• _DIRECTIONS FOR THIS TASK_:
Each line in the data must be reproduced as written, except for any picture.
◇ ◇ ◇ ◇ ◇
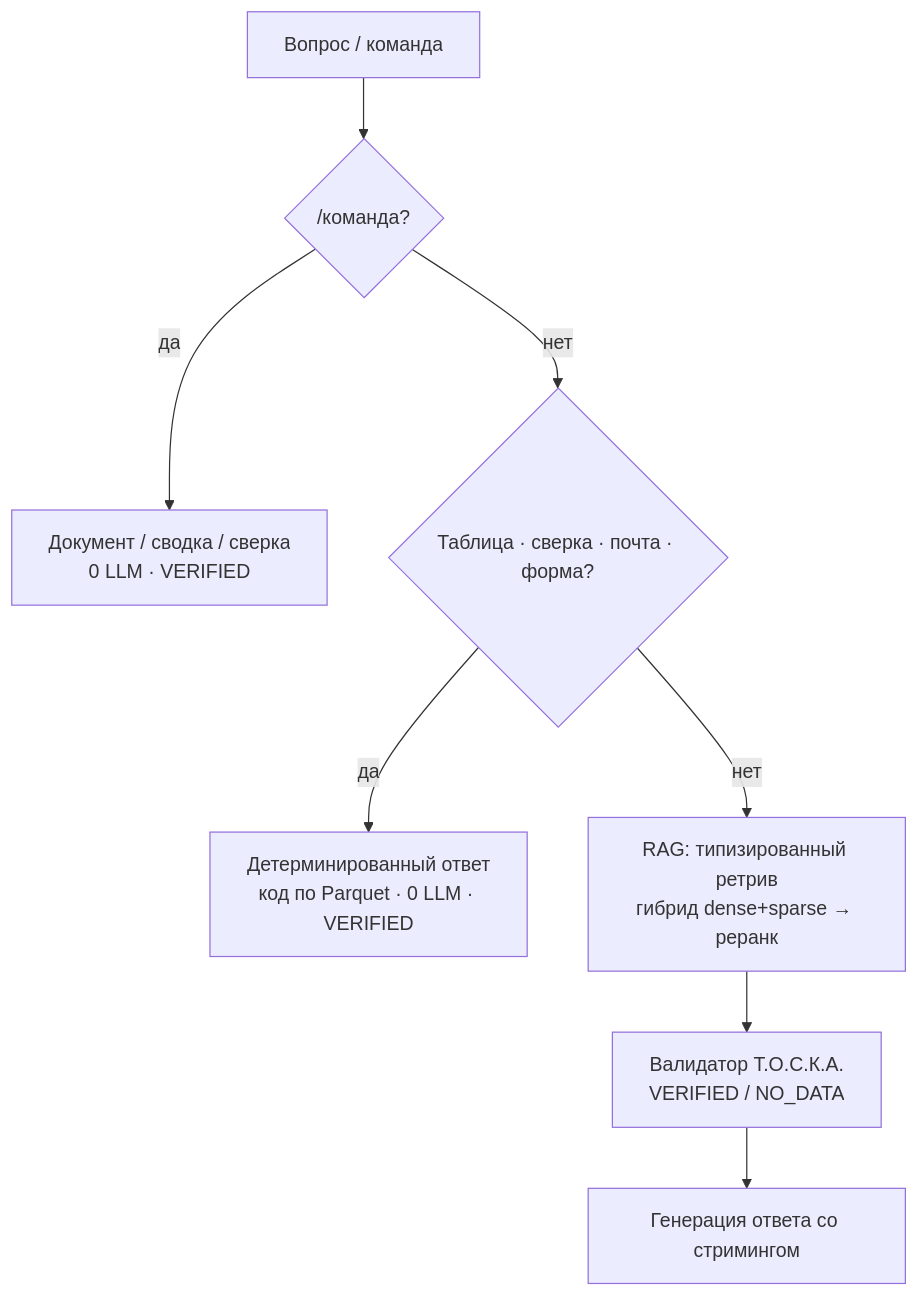
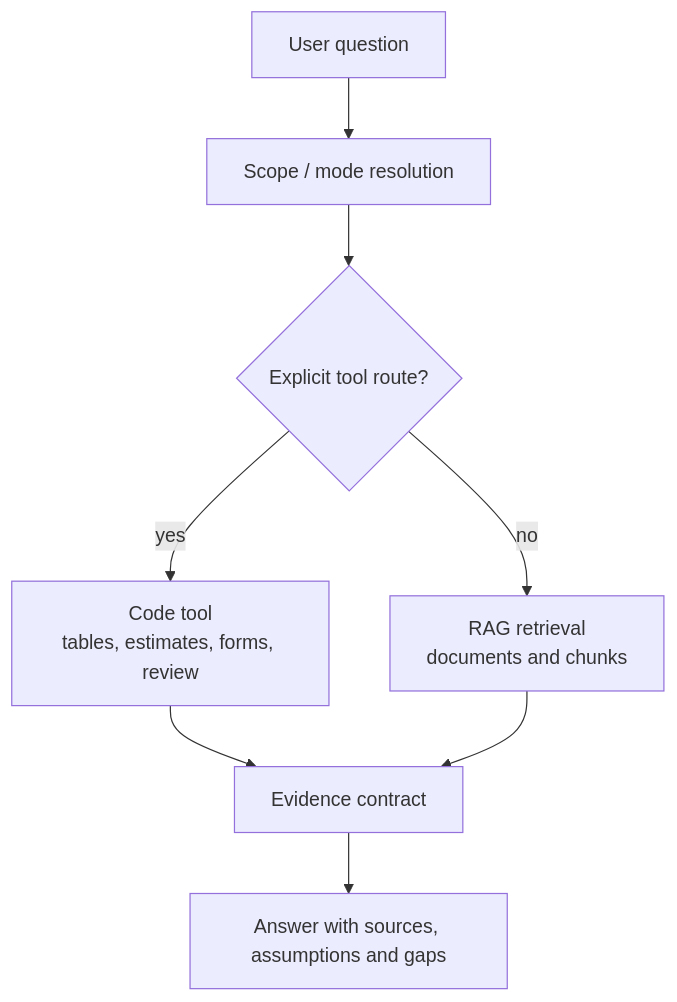
The diagram in README.md (proovcme/les_rag_public), drawn with Mermaid before and after one commit. The commit also changed other lines of this file and 276 other files, not shown here.

````diff
--- a/README.md
+++ b/README.md
@@ -54,10 +52,10 @@
 ```mermaid
 flowchart TD
-    Q["Вопрос / команда"] --> CMD{"/команда?"}
-    CMD -->|да| FORM["Документ / сводка / сверка<br/>0 LLM · VERIFIED"]
-    CMD -->|нет| DET{"Таблица · сверка · почта · форма?"}
-    DET -->|да| CODE["Детерминированный ответ<br/>код по Parquet · 0 LLM · VERIFIED"]
-    DET -->|нет| RAG["RAG: типизированный ретрив<br/>гибрид dense+sparse → реранк"]
-    RAG --> VAL["Валидатор Т.О.С.К.А.<br/>VERIFIED / NO_DATA"]
-    VAL --> GEN["Генерация ответа со стримингом"]
+    Q["User question"] --> S["Scope / mode resolution"]
+    S --> T{"Explicit tool route?"}
+    T -->|yes| C["Code tool<br/>tables, estimates, forms, review"]
+    T -->|no| R["RAG retrieval<br/>documents and chunks"]
+    C --> E["Evidence contract"]
+    R --> E
+    E --> A["Answer with sources, assumptions and gaps"]
 ```
````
◇ ◇ ◇ ◇ ◇
• _COMPLETED EXERCISE_:
The diagram in README.md (proovcme/les_rag_public), drawn with Mermaid before and after one commit. The commit also changed other lines of this file and 276 other files, not shown here.

````diff
--- a/README.md
+++ b/README.md
@@ -54,10 +52,10 @@
 ```mermaid
 flowchart TD
-    Q["Вопрос / команда"] --> CMD{"/команда?"}
-    CMD -->|да| FORM["Документ / сводка / сверка<br/>0 LLM · VERIFIED"]
-    CMD -->|нет| DET{"Таблица · сверка · почта · форма?"}
-    DET -->|да| CODE["Детерминированный ответ<br/>код по Parquet · 0 LLM · VERIFIED"]
-    DET -->|нет| RAG["RAG: типизированный ретрив<br/>гибрид dense+sparse → реранк"]
-    RAG --> VAL["Валидатор Т.О.С.К.А.<br/>VERIFIED / NO_DATA"]
-    VAL --> GEN["Генерация ответа со стримингом"]
+    Q["User question"] --> S["Scope / mode resolution"]
+    S --> T{"Explicit tool route?"}
+    T -->|yes| C["Code tool<br/>tables, estimates, forms, review"]
+    T -->|no| R["RAG retrieval<br/>documents and chunks"]
+    C --> E["Evidence contract"]
+    R --> E
+    E --> A["Answer with sources, assumptions and gaps"]
 ```
````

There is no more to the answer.